### WHAT IS EXPECTED
Locate the word "README" in the entries below, then gather every line that holds it.

[Start of section]

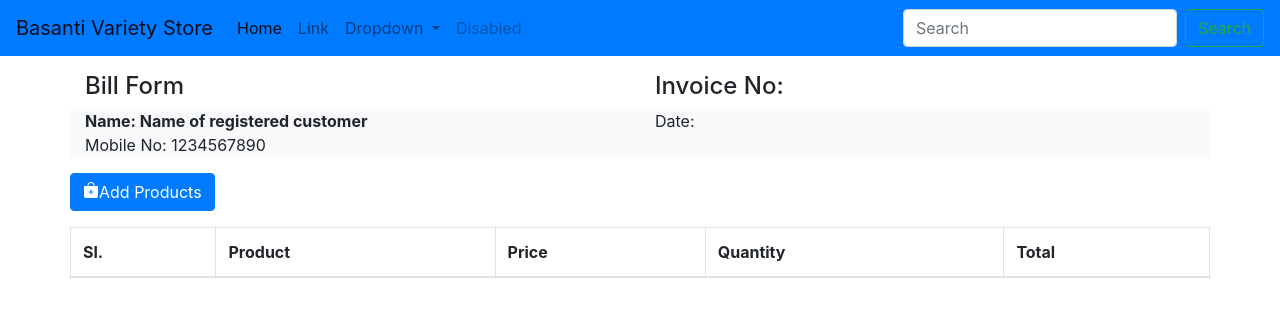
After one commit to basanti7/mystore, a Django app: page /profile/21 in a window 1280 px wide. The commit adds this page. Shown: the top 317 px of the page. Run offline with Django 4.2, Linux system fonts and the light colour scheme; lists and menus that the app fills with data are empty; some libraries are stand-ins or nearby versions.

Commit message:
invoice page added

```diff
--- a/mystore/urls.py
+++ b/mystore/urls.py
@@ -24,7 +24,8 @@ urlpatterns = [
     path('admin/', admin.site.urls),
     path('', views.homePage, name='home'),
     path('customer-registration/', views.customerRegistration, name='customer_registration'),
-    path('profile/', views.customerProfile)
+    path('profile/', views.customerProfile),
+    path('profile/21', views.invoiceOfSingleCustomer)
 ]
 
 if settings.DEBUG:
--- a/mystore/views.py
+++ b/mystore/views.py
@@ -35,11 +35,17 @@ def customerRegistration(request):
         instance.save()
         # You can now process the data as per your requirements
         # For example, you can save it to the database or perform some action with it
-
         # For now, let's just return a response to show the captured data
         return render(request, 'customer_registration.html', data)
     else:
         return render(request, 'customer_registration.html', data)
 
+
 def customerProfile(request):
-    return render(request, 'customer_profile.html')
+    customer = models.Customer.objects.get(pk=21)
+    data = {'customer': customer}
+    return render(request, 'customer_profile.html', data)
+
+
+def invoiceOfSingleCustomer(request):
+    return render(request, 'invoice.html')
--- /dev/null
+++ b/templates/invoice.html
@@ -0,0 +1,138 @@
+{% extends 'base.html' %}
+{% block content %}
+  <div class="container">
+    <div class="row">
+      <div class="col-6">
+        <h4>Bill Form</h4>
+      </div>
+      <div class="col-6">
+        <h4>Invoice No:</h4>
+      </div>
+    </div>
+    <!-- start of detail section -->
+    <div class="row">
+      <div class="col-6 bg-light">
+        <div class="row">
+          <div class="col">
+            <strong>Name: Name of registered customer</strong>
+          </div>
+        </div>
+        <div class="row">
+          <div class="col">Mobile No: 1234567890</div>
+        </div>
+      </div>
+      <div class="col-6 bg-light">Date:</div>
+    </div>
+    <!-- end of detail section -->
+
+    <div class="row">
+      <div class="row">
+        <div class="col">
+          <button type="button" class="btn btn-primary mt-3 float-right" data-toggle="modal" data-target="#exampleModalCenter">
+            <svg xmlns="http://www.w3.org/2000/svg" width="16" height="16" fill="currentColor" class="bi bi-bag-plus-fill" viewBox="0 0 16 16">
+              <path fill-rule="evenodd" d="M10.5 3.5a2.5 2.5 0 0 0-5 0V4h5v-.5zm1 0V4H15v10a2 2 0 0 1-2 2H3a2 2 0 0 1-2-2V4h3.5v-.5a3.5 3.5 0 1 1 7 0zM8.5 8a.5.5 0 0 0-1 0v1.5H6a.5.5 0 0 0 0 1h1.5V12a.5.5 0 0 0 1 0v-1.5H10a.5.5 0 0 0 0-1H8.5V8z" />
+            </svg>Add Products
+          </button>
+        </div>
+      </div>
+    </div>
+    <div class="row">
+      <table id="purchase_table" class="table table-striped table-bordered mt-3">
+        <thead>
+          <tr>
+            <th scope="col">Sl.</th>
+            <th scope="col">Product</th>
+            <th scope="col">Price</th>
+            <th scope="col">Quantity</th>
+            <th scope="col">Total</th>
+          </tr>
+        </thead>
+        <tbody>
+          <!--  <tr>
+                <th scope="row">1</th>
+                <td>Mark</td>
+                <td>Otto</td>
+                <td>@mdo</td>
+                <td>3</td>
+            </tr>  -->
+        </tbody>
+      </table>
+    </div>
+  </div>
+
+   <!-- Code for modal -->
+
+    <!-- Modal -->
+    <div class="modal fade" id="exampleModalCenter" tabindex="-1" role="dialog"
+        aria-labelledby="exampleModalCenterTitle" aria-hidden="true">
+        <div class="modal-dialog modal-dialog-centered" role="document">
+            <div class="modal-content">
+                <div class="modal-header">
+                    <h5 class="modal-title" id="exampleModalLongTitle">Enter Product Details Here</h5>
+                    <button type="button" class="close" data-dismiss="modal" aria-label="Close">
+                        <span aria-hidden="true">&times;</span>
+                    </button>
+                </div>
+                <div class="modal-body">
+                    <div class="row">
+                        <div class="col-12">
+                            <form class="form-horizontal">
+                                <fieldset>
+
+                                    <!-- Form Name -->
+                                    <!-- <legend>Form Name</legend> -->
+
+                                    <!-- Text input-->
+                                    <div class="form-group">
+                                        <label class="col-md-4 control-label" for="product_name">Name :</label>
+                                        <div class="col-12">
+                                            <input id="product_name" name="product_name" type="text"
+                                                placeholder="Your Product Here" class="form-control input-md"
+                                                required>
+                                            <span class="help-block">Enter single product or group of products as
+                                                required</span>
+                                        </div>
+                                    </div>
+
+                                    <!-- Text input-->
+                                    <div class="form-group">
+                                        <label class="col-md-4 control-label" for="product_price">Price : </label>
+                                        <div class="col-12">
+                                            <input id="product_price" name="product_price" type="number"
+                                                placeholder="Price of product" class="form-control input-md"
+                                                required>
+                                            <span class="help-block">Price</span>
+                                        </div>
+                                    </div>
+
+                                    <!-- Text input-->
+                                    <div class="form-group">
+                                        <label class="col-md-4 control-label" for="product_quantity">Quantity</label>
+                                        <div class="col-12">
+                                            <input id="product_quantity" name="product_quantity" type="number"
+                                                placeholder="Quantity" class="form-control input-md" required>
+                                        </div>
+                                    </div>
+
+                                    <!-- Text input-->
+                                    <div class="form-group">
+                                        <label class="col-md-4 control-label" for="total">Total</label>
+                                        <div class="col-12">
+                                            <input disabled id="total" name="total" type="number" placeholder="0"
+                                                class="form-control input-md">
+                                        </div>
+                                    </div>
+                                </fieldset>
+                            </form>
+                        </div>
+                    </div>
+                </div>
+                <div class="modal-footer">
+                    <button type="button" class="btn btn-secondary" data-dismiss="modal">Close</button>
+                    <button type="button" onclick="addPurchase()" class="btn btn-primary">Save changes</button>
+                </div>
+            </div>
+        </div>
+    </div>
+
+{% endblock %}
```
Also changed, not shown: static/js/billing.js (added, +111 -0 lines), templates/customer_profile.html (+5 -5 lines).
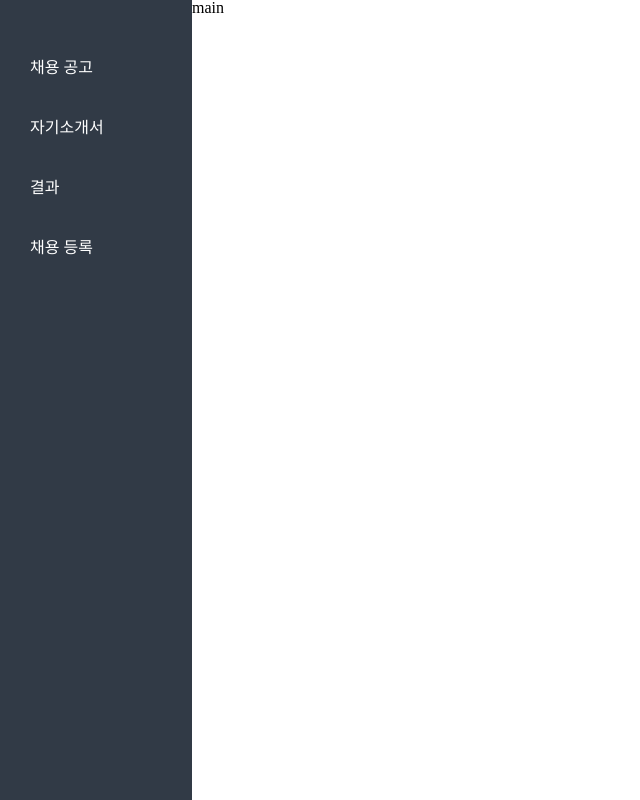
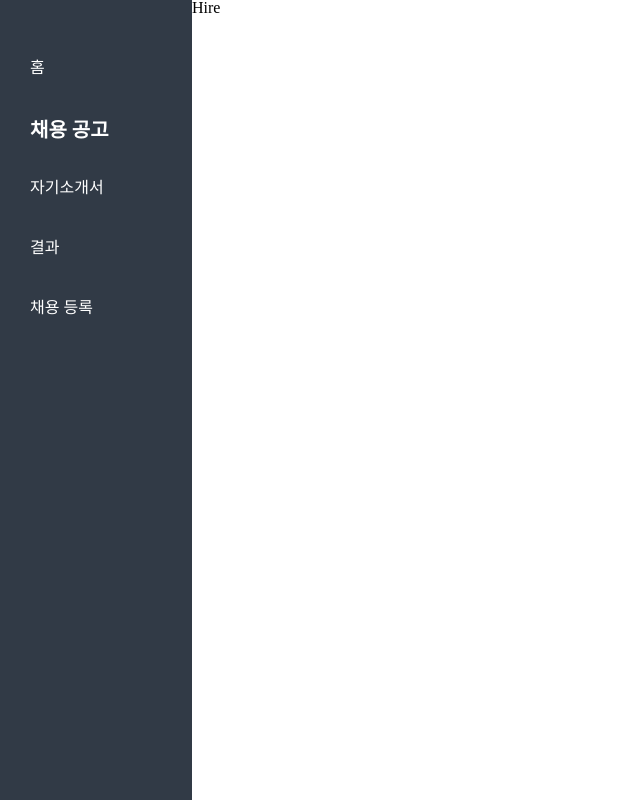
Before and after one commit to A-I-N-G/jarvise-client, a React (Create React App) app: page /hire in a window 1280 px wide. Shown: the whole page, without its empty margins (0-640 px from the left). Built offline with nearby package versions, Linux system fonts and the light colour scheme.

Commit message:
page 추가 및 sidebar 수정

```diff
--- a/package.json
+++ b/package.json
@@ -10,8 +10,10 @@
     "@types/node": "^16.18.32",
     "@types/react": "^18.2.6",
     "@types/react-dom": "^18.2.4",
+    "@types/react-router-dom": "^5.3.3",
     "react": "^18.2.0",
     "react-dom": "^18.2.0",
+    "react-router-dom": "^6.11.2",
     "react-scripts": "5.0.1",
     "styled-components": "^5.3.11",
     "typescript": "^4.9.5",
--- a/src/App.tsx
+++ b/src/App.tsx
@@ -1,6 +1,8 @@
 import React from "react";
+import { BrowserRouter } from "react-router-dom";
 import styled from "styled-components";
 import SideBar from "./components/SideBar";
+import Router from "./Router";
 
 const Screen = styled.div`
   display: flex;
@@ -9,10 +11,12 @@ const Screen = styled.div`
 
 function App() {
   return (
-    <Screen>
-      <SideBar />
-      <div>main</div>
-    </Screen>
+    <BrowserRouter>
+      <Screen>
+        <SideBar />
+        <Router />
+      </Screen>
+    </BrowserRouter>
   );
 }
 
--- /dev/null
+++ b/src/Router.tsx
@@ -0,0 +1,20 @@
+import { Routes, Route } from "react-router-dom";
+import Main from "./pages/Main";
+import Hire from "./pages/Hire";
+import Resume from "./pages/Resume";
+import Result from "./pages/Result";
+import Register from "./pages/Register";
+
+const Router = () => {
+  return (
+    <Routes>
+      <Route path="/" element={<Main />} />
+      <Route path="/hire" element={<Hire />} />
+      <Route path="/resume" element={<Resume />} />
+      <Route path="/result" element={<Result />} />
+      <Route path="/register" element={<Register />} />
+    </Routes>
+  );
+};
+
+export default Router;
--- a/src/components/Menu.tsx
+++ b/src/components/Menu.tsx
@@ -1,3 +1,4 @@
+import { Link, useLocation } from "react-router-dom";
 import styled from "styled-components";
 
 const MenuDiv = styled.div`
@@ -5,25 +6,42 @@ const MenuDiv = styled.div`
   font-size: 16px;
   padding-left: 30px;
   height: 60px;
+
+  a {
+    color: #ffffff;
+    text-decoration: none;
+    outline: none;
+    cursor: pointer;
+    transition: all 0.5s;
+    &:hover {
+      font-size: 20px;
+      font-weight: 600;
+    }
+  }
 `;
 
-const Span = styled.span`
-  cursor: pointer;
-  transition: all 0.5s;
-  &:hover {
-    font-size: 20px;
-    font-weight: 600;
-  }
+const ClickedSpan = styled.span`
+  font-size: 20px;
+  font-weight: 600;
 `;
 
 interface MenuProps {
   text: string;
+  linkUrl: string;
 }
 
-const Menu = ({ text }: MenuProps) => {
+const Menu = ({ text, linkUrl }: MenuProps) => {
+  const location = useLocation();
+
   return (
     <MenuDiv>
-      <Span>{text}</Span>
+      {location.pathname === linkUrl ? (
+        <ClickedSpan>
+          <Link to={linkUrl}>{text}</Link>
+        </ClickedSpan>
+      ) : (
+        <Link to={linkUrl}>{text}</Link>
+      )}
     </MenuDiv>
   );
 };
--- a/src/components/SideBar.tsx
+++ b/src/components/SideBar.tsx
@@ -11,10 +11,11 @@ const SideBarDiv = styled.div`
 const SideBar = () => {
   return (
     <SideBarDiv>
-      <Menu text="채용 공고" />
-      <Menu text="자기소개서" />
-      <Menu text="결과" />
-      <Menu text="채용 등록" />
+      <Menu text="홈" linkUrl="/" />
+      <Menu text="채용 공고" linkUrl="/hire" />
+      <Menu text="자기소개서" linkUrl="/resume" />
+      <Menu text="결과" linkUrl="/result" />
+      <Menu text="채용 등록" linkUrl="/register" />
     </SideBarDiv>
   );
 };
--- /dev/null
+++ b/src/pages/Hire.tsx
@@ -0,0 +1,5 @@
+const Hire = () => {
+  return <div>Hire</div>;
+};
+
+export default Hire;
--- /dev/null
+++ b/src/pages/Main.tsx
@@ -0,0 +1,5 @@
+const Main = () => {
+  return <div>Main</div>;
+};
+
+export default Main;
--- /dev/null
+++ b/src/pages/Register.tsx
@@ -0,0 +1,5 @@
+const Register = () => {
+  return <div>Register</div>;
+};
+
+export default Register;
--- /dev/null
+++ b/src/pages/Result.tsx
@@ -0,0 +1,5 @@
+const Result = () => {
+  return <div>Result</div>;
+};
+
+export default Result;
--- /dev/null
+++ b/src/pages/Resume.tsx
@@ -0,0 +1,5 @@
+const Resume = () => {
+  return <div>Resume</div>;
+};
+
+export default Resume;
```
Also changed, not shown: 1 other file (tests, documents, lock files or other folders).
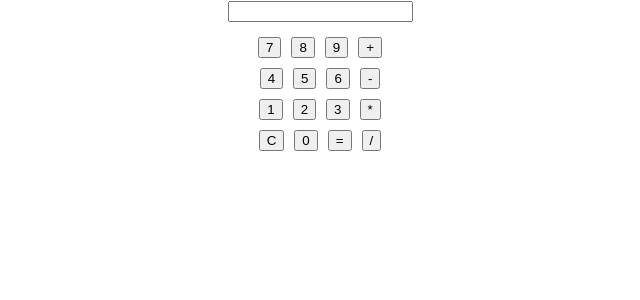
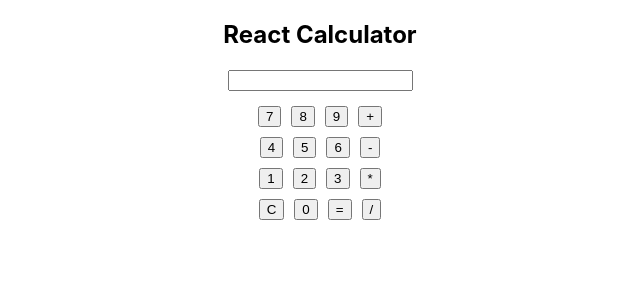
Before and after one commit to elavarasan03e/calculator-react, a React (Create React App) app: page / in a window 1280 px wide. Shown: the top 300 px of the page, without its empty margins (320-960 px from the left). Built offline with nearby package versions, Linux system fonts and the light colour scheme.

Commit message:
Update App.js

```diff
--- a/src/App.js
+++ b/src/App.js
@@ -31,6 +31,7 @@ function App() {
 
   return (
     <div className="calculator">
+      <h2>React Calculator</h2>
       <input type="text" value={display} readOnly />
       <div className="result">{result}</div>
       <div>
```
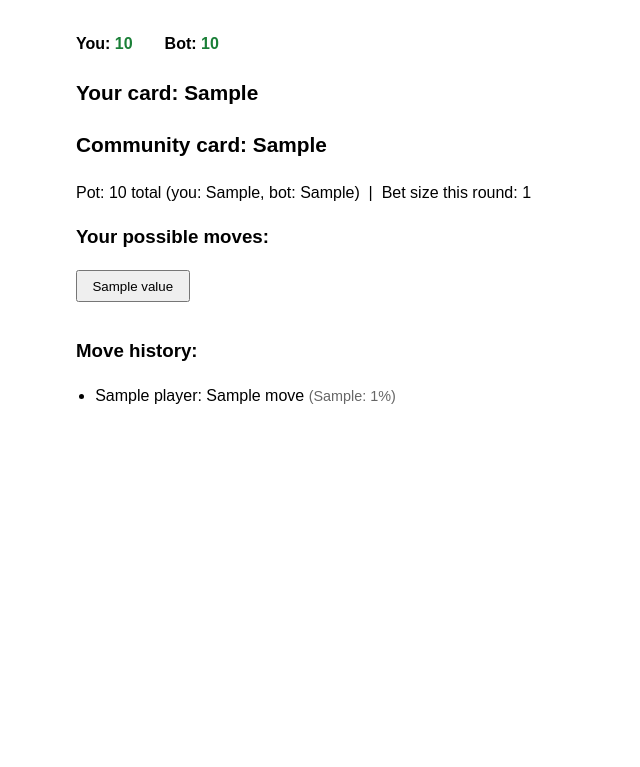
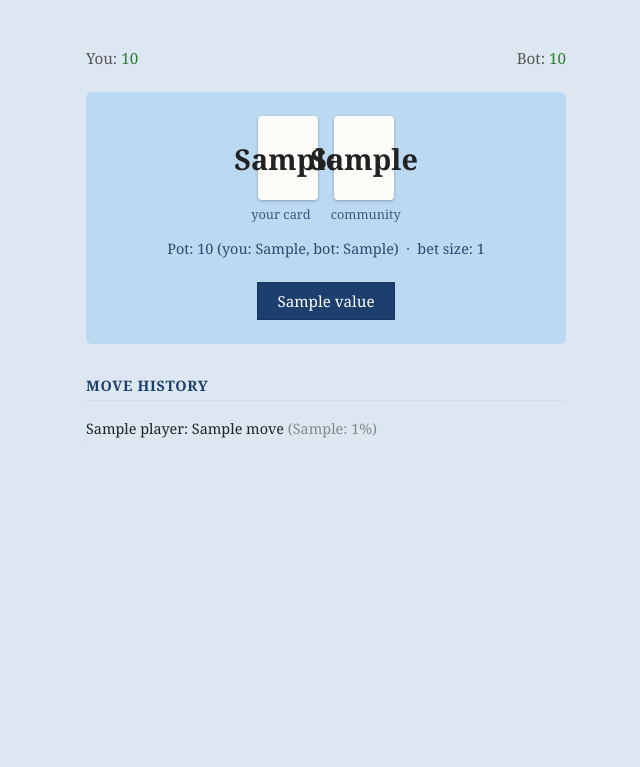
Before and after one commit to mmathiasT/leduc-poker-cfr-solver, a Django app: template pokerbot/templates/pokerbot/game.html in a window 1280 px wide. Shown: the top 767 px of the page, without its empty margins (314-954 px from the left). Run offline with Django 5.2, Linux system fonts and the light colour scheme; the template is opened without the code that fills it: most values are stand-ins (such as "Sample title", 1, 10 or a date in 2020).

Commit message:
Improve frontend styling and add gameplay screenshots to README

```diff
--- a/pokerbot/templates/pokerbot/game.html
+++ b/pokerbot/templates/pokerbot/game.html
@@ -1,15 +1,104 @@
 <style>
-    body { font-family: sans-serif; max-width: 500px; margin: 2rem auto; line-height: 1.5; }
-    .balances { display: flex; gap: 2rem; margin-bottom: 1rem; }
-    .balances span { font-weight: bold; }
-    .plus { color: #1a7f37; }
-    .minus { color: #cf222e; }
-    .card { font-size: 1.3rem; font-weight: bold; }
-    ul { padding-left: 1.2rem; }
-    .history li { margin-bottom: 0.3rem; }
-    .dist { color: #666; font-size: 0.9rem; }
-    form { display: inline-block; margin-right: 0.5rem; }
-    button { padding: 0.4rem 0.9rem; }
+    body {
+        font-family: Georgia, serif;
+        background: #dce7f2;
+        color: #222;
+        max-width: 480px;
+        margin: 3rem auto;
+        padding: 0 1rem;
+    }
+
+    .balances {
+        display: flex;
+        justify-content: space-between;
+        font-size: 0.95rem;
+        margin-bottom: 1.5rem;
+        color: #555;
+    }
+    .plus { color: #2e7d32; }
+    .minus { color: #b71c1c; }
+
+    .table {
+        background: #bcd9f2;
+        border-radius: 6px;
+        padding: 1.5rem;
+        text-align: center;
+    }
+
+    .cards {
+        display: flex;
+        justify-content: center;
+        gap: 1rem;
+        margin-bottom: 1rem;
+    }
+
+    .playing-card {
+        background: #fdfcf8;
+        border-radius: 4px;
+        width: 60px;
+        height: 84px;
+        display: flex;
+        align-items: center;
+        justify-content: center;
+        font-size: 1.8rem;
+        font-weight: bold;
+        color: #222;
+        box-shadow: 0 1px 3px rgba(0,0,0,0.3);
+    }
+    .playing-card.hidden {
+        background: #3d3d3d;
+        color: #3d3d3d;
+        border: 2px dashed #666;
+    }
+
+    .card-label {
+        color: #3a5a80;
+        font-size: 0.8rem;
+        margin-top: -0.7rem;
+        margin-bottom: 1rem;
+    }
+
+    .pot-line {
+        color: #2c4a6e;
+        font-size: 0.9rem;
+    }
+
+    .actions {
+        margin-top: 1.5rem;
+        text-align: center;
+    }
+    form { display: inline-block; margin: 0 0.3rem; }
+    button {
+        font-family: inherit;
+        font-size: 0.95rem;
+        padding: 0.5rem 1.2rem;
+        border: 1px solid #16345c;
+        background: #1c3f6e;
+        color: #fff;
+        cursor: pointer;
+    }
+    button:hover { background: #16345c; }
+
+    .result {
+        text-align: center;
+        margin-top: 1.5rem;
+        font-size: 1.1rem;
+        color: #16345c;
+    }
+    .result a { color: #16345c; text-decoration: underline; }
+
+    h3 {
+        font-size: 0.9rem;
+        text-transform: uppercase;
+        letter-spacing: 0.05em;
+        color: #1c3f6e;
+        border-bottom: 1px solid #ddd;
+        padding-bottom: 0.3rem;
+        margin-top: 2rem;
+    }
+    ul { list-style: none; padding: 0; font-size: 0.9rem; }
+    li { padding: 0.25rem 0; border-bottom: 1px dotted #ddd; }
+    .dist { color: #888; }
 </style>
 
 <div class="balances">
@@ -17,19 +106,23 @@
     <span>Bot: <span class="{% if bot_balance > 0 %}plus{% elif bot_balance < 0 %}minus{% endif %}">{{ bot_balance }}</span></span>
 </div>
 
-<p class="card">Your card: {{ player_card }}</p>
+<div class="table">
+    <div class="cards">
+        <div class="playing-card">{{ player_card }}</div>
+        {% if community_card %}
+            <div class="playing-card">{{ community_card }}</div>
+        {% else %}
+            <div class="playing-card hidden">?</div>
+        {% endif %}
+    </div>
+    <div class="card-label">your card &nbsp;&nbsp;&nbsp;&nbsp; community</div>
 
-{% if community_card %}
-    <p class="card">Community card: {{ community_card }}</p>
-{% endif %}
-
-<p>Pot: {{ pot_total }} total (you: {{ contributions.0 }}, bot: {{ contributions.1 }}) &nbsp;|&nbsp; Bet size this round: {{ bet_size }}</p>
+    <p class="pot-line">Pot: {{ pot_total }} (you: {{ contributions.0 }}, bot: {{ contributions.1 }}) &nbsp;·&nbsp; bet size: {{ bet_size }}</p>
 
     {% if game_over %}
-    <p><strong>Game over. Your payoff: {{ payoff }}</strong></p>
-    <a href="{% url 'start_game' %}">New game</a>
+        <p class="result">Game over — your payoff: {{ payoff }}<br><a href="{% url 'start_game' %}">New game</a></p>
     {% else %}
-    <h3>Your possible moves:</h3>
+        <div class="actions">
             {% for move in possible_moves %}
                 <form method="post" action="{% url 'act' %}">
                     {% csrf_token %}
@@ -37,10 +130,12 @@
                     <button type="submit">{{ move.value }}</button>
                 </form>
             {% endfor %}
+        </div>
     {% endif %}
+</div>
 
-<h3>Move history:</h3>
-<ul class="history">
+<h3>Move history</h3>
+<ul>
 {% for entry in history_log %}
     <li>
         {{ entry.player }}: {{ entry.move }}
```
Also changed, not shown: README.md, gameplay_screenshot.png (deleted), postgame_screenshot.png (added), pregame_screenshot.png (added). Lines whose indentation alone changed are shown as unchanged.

[End of section]

### SOLUTION
Improve frontend styling and add gameplay screenshots to README
Also changed, not shown: README.md, gameplay_screenshot.png (deleted), postgame_screenshot.png (added), pregame_screenshot.png (added). Lines whose indentation alone changed are shown as unchanged.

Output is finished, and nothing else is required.